“With the old DC drives, this meant that only certain parameters could be altered. The new ABB drives offer digitalisation of parameters and a digital display, which helps make programming much easier. We also chose ABB because of the excellent support and service provided through its authorised value provider, Sentridge Controls.”
A second ABB general purpose drive was installed on the bonder, which has an arrangement of compression rollers in which the gap between them can be adjusted using a motor-driven screw thread. The existing 11 kW motor was replaced by a 15 kW version.
“The direct-on-line (DOL) motor was prone to blowing fuses because of the high initial mechanical resistance. We fitted a 15 kW ABB general purpose drive to control the maximum current drawn when starting the motor and overcoming the inertia of the drive train,” says Bolton.
“Using the ABB drive allowed us to control the maximum current, overload capability on starting and the acceleration and deceleration ramps.”
Adford also made some mechanical modifications, mainly to the drive pulley to account for the new motor’s different shaft size.
“The client is very satisfied as this has completely cured the problem,” says Bolton.
Both projects were completed with the support of Glen Hickman of Sentridge Controls. “This is the first time we have worked with Sentridge and we cannot praise them enough,” says Bolton. “Their technical staff are excellent and they gave us faultless support, both in person and over the telephone, throughout the project.
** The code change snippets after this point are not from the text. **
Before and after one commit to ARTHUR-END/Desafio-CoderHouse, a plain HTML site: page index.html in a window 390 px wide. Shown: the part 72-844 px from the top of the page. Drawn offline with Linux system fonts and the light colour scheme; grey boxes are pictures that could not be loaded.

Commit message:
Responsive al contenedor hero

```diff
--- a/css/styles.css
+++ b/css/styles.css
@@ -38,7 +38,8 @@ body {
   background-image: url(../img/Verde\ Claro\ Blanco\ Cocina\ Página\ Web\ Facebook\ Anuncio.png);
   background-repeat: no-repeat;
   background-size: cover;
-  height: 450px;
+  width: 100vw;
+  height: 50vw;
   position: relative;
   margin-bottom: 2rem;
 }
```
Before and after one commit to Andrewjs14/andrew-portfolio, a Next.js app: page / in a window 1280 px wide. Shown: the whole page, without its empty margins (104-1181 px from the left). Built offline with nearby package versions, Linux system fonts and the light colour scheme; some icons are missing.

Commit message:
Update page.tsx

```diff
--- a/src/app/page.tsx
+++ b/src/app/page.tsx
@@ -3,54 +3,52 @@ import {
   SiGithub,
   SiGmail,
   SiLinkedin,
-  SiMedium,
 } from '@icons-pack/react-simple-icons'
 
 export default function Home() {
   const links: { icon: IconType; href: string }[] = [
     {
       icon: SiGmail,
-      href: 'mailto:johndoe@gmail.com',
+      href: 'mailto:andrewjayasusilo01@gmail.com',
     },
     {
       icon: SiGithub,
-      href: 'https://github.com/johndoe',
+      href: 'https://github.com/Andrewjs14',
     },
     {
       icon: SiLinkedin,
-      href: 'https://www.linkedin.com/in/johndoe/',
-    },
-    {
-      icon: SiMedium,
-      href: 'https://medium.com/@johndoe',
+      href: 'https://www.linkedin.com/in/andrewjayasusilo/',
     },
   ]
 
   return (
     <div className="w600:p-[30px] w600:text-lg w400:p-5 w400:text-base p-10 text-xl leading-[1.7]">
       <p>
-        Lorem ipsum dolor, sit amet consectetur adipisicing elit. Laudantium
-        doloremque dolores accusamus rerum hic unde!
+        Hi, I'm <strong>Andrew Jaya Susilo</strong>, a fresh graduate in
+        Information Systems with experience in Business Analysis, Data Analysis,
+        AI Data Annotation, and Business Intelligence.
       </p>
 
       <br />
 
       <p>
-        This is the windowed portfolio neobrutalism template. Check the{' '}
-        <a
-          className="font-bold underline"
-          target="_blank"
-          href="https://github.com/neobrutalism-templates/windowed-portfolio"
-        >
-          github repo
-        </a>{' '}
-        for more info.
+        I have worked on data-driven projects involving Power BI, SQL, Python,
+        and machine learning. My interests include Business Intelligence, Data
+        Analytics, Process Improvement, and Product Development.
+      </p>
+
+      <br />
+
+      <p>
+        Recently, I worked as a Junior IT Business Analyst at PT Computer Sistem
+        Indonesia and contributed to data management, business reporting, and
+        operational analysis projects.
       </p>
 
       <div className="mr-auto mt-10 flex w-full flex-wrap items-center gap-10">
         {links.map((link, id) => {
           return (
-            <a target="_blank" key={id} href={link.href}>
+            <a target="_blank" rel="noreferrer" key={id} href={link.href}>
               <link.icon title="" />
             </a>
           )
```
“We had not had backup that complete before and although this is the first time we had retrofitted an ABB VSD, we were certainly won over to using ABB for all future jobs.”